[PROBLEM REQUIREMENTS]
Nothing should change. Output the data exactly.
::::::
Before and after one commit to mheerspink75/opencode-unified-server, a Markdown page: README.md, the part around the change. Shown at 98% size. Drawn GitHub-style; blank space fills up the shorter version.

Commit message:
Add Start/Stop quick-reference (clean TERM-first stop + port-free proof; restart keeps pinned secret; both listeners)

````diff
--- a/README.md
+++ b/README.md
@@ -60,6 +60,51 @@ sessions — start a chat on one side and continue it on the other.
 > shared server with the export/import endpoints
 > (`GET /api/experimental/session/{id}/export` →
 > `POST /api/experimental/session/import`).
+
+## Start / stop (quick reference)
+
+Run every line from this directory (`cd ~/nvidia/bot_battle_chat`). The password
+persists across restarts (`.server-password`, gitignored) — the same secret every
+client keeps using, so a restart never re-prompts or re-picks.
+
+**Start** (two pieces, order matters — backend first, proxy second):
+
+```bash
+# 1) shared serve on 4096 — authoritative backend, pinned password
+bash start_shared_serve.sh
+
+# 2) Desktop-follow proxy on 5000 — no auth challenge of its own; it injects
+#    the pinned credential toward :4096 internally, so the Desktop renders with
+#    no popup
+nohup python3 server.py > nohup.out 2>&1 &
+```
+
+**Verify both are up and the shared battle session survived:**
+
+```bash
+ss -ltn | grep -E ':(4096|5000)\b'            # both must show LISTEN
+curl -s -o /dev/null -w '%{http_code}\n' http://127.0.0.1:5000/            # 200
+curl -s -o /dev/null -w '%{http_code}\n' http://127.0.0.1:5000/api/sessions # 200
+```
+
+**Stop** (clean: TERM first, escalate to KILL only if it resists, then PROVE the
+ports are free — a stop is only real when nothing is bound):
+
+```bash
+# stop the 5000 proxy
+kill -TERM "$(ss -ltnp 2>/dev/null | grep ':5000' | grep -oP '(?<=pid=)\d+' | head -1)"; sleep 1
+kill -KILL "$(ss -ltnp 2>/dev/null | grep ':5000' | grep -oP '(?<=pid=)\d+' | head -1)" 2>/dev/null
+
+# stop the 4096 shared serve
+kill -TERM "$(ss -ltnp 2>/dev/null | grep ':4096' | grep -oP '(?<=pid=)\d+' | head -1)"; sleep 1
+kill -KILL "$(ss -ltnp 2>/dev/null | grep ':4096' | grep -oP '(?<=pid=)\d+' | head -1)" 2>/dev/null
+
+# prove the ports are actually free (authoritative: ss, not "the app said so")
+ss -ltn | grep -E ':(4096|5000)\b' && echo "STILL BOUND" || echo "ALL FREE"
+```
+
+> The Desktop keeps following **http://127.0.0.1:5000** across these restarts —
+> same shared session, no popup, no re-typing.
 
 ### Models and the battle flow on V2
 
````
::::::
[OUTPUT OF THE EXERCISE]
Before and after one commit to mheerspink75/opencode-unified-server, a Markdown page: README.md, the part around the change. Shown at 98% size. Drawn GitHub-style; blank space fills up the shorter version.

Commit message:
Add Start/Stop quick-reference (clean TERM-first stop + port-free proof; restart keeps pinned secret; both listeners)

````diff
--- a/README.md
+++ b/README.md
@@ -60,6 +60,51 @@ sessions — start a chat on one side and continue it on the other.
 > shared server with the export/import endpoints
 > (`GET /api/experimental/session/{id}/export` →
 > `POST /api/experimental/session/import`).
+
+## Start / stop (quick reference)
+
+Run every line from this directory (`cd ~/nvidia/bot_battle_chat`). The password
+persists across restarts (`.server-password`, gitignored) — the same secret every
+client keeps using, so a restart never re-prompts or re-picks.
+
+**Start** (two pieces, order matters — backend first, proxy second):
+
+```bash
+# 1) shared serve on 4096 — authoritative backend, pinned password
+bash start_shared_serve.sh
+
+# 2) Desktop-follow proxy on 5000 — no auth challenge of its own; it injects
+#    the pinned credential toward :4096 internally, so the Desktop renders with
+#    no popup
+nohup python3 server.py > nohup.out 2>&1 &
+```
+
+**Verify both are up and the shared battle session survived:**
+
+```bash
+ss -ltn | grep -E ':(4096|5000)\b'            # both must show LISTEN
+curl -s -o /dev/null -w '%{http_code}\n' http://127.0.0.1:5000/            # 200
+curl -s -o /dev/null -w '%{http_code}\n' http://127.0.0.1:5000/api/sessions # 200
+```
+
+**Stop** (clean: TERM first, escalate to KILL only if it resists, then PROVE the
+ports are free — a stop is only real when nothing is bound):
+
+```bash
+# stop the 5000 proxy
+kill -TERM "$(ss -ltnp 2>/dev/null | grep ':5000' | grep -oP '(?<=pid=)\d+' | head -1)"; sleep 1
+kill -KILL "$(ss -ltnp 2>/dev/null | grep ':5000' | grep -oP '(?<=pid=)\d+' | head -1)" 2>/dev/null
+
+# stop the 4096 shared serve
+kill -TERM "$(ss -ltnp 2>/dev/null | grep ':4096' | grep -oP '(?<=pid=)\d+' | head -1)"; sleep 1
+kill -KILL "$(ss -ltnp 2>/dev/null | grep ':4096' | grep -oP '(?<=pid=)\d+' | head -1)" 2>/dev/null
+
+# prove the ports are actually free (authoritative: ss, not "the app said so")
+ss -ltn | grep -E ':(4096|5000)\b' && echo "STILL BOUND" || echo "ALL FREE"
+```
+
+> The Desktop keeps following **http://127.0.0.1:5000** across these restarts —
+> same shared session, no popup, no re-typing.
 
 ### Models and the battle flow on V2
 
````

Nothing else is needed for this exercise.